Please show every line from the entries that carries the word "their".
═════ Given entries
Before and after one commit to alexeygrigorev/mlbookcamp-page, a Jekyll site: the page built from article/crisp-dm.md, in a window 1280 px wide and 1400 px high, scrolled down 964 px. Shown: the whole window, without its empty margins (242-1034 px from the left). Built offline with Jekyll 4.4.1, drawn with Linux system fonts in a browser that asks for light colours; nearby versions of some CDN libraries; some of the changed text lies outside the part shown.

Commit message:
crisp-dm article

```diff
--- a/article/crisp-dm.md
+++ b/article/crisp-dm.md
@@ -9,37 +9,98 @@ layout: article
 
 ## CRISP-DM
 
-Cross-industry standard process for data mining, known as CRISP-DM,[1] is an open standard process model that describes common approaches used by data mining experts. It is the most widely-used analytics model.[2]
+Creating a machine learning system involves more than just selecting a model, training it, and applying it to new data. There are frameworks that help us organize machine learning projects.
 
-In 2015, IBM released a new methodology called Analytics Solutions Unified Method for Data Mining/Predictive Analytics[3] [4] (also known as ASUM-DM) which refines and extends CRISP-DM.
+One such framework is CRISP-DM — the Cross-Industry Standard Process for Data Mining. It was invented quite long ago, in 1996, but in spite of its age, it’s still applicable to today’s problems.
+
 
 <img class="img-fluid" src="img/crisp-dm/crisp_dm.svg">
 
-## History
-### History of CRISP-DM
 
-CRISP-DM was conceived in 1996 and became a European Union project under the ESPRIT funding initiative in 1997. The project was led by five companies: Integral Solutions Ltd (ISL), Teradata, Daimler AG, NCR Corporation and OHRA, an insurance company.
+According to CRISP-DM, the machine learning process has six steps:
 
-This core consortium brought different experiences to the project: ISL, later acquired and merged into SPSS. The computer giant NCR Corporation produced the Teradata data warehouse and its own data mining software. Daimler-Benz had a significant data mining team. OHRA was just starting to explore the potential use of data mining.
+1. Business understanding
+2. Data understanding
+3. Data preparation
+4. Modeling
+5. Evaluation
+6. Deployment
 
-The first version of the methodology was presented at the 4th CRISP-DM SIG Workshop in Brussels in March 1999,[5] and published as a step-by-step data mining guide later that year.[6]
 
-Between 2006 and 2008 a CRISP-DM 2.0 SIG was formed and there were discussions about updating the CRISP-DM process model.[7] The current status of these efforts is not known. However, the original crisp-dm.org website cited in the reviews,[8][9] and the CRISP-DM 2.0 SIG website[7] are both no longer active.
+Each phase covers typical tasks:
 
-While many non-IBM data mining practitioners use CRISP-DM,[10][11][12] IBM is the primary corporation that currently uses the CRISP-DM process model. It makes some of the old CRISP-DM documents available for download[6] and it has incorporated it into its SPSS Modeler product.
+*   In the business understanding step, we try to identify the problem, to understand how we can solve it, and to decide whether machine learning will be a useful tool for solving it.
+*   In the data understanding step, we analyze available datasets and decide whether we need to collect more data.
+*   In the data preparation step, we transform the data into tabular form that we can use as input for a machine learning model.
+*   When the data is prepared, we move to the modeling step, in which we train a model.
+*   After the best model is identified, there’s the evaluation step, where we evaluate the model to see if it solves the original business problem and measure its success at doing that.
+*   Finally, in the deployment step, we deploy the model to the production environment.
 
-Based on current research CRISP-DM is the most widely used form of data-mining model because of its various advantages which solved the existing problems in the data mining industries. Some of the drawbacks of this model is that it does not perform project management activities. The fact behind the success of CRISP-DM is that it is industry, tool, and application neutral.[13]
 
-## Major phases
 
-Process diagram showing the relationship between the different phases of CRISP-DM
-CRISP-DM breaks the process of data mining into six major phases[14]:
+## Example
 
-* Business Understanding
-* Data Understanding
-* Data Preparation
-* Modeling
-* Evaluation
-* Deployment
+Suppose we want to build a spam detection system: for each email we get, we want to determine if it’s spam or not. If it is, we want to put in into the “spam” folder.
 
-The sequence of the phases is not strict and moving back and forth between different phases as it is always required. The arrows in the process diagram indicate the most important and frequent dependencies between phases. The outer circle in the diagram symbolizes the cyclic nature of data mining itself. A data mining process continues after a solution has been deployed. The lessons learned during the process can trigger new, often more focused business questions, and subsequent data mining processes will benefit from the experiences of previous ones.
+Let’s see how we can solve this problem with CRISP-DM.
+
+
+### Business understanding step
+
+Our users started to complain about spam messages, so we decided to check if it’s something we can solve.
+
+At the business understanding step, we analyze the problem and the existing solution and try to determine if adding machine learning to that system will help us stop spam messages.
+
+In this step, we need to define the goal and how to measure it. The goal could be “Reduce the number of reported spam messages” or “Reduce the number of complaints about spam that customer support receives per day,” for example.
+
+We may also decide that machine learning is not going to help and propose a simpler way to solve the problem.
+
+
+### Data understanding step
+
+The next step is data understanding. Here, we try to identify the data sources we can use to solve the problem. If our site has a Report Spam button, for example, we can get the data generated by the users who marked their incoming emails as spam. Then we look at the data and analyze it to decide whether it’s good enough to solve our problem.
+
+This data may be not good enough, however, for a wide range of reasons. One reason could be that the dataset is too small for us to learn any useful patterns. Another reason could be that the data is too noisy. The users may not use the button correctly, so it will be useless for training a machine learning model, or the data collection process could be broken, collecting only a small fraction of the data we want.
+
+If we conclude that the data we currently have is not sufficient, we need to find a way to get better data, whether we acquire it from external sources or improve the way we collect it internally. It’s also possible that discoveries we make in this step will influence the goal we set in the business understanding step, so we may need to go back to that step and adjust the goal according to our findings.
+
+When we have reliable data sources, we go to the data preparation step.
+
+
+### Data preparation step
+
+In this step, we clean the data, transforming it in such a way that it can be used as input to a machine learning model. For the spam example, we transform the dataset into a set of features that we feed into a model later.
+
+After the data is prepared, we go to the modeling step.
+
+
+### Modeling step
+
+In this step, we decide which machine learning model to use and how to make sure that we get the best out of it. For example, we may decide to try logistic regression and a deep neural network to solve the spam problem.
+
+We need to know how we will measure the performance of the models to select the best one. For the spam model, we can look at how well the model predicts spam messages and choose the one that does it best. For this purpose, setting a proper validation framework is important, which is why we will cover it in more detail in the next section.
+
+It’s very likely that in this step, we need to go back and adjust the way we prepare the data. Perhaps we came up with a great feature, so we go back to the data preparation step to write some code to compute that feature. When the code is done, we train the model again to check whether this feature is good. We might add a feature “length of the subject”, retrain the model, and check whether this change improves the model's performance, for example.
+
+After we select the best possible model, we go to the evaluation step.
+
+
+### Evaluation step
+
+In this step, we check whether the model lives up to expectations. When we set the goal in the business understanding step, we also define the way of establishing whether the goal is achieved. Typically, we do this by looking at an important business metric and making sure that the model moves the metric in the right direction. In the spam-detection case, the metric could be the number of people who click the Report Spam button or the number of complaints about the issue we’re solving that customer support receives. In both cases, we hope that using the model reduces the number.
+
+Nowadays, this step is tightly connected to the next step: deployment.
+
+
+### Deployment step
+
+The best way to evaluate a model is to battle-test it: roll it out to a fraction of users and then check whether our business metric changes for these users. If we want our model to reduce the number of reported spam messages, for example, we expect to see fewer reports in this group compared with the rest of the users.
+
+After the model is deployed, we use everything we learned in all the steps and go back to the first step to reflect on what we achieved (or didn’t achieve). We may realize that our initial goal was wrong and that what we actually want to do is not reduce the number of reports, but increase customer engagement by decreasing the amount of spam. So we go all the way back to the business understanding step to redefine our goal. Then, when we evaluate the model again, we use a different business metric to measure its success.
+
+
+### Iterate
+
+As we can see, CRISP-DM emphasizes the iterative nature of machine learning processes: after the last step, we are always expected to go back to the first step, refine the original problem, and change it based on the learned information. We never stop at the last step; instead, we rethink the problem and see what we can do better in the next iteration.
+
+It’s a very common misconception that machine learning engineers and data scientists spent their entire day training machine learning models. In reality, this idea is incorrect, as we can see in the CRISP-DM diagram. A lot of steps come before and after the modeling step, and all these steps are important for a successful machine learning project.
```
══════════
Reply >>
+The next step is data understanding. Here, we try to identify the data sources we can use to solve the problem. If our site has a Report Spam button, for example, we can get the data generated by the users who marked their incoming emails as spam. Then we look at the data and analyze it to decide whether it’s good enough to solve our problem.
+It’s a very common misconception that machine learning engineers and data scientists spent their entire day training machine learning models. In reality, this idea is incorrect, as we can see in the CRISP-DM diagram. A lot of steps come before and after the modeling step, and all these steps are important for a successful machine learning project.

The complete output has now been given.